(Web document revisions)
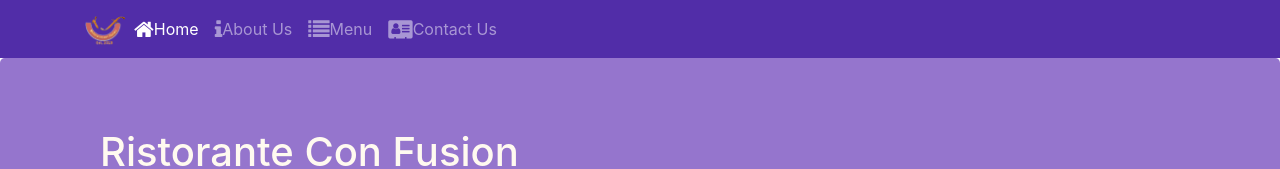
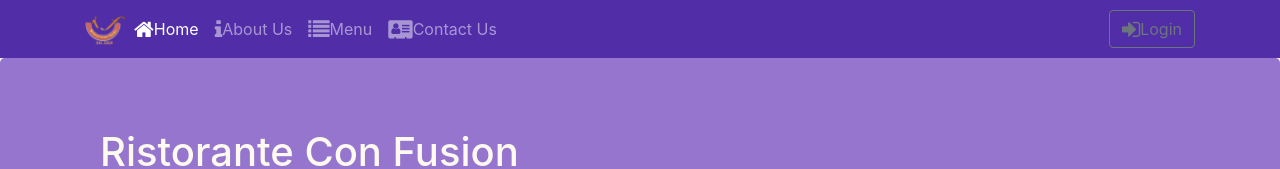
Before and after one commit to lucifer123A/React.js, a React (Create React App) app: page /home in a window 1280 px wide. Shown: the top 169 px of the page. Built offline with nearby package versions, Linux system fonts and the light colour scheme.

Commit message:
uncontrolled forms

```diff
--- a/src/components/HeaderComponent.js
+++ b/src/components/HeaderComponent.js
@@ -1,5 +1,6 @@
 import React, {Component} from 'react';
-import { Navbar, NavbarBrand, Nav, NavbarToggler, Collapse, NavItem, Jumbotron } from 'reactstrap';
+import { Navbar, NavbarBrand, Nav, NavbarToggler, Collapse, NavItem, Jumbotron,
+Button, Modal, ModalHeader, ModalBody, Form, FormGroup, Label, Input} from 'reactstrap';
 import {NavLink} from 'react-router-dom';
 
 class Header extends Component{
@@ -7,15 +8,30 @@
     constructor(props){
         super(props);
         this.state={
-            isNAvOpen:false
+            isNAvOpen:false,
+            isModalOpen:false
         }
         this.toggleNav=this.toggleNav.bind(this);
+        this.toggleModal=this.toggleModal.bind(this);
+        this.handleLogin=this.handleLogin.bind(this);
     }
 
     toggleNav(){
         this.setState({
             isNavOpen: !this.state.isNavOpen
         })
+    }
+
+    toggleModal(){
+        this.setState({
+            isModalOpen: !this.state.isModalOpen
+        });
+    }
+
+    handleLogin(event){
+        this.toggleModal();
+        alert("Username: "+this.username.value+" Password: "+this.password.value+" Remember "+this.remember.checked);
+        event.preventDefault();
     }
 
     render(){
@@ -51,6 +67,13 @@
                                 </NavLink>
                             </NavItem>
                         </Nav>
+                        <Nav className="ml-auto" navbar>
+                            <NavItem>
+                                <Button outline onClick={this.toggleModal}>
+                                    <span className="fa fa-sign-in fa-lg"></span>Login
+                                </Button>
+                            </NavItem>
+                        </Nav>
                         </Collapse>
                     </div>
                 </Navbar>
@@ -66,6 +89,31 @@
                         </div>
                     </div>
                 </Jumbotron>
+                <Modal isOpen={this.state.isModalOpen} toggle={this.toggleModal}>
+                    <ModalHeader toggle={this.toggleModal}>Login</ModalHeader>
+                    <ModalBody>
+                        <Form onSubmit={this.handleLogin}>
+                            <FormGroup>
+                                <Label htmlFor="username">Username</Label>
+                                <Input type="text" id="username" name="username"
+                                innerRef={(input)=>this.username=input}/>
+                            </FormGroup>
+                            <FormGroup>
+                                <Label htmlFor="password">Password</Label>
+                                <Input type="password" for="password" name="password"
+                                innerRef={(input)=>this.password=input}/>
+                            </FormGroup>
+                            <FormGroup>
+                                <Label check md={{offset:1}}>
+                                    <Input type="checkbox" name="remember"
+                                    innerRef={(input)=>this.remember=input}/>
+                                    Remember me
+                                </Label>
+                            </FormGroup>
+                            <Button type="submit" value="submit" className="bg-primary">Login</Button>
+                        </Form>
+                    </ModalBody>
+                </Modal>
             </>
         );
     }
```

■ TASK OBJECTIVE ■
Every entry above needs to be copied exactly, apart from its pictures.

■ RESULT OF THE EXERCISE ■
Before and after one commit to lucifer123A/React.js, a React (Create React App) app: page /home in a window 1280 px wide. Shown: the top 169 px of the page. Built offline with nearby package versions, Linux system fonts and the light colour scheme.

Commit message:
uncontrolled forms

```diff
--- a/src/components/HeaderComponent.js
+++ b/src/components/HeaderComponent.js
@@ -1,5 +1,6 @@
 import React, {Component} from 'react';
-import { Navbar, NavbarBrand, Nav, NavbarToggler, Collapse, NavItem, Jumbotron } from 'reactstrap';
+import { Navbar, NavbarBrand, Nav, NavbarToggler, Collapse, NavItem, Jumbotron,
+Button, Modal, ModalHeader, ModalBody, Form, FormGroup, Label, Input} from 'reactstrap';
 import {NavLink} from 'react-router-dom';
 
 class Header extends Component{
@@ -7,15 +8,30 @@
     constructor(props){
         super(props);
         this.state={
-            isNAvOpen:false
+            isNAvOpen:false,
+            isModalOpen:false
         }
         this.toggleNav=this.toggleNav.bind(this);
+        this.toggleModal=this.toggleModal.bind(this);
+        this.handleLogin=this.handleLogin.bind(this);
     }
 
     toggleNav(){
         this.setState({
             isNavOpen: !this.state.isNavOpen
         })
+    }
+
+    toggleModal(){
+        this.setState({
+            isModalOpen: !this.state.isModalOpen
+        });
+    }
+
+    handleLogin(event){
+        this.toggleModal();
+        alert("Username: "+this.username.value+" Password: "+this.password.value+" Remember "+this.remember.checked);
+        event.preventDefault();
     }
 
     render(){
@@ -51,6 +67,13 @@
                                 </NavLink>
                             </NavItem>
                         </Nav>
+                        <Nav className="ml-auto" navbar>
+                            <NavItem>
+                                <Button outline onClick={this.toggleModal}>
+                                    <span className="fa fa-sign-in fa-lg"></span>Login
+                                </Button>
+                            </NavItem>
+                        </Nav>
                         </Collapse>
                     </div>
                 </Navbar>
@@ -66,6 +89,31 @@
                         </div>
                     </div>
                 </Jumbotron>
+                <Modal isOpen={this.state.isModalOpen} toggle={this.toggleModal}>
+                    <ModalHeader toggle={this.toggleModal}>Login</ModalHeader>
+                    <ModalBody>
+                        <Form onSubmit={this.handleLogin}>
+                            <FormGroup>
+                                <Label htmlFor="username">Username</Label>
+                                <Input type="text" id="username" name="username"
+                                innerRef={(input)=>this.username=input}/>
+                            </FormGroup>
+                            <FormGroup>
+                                <Label htmlFor="password">Password</Label>
+                                <Input type="password" for="password" name="password"
+                                innerRef={(input)=>this.password=input}/>
+                            </FormGroup>
+                            <FormGroup>
+                                <Label check md={{offset:1}}>
+                                    <Input type="checkbox" name="remember"
+                                    innerRef={(input)=>this.remember=input}/>
+                                    Remember me
+                                </Label>
+                            </FormGroup>
+                            <Button type="submit" value="submit" className="bg-primary">Login</Button>
+                        </Form>
+                    </ModalBody>
+                </Modal>
             </>
         );
     }
```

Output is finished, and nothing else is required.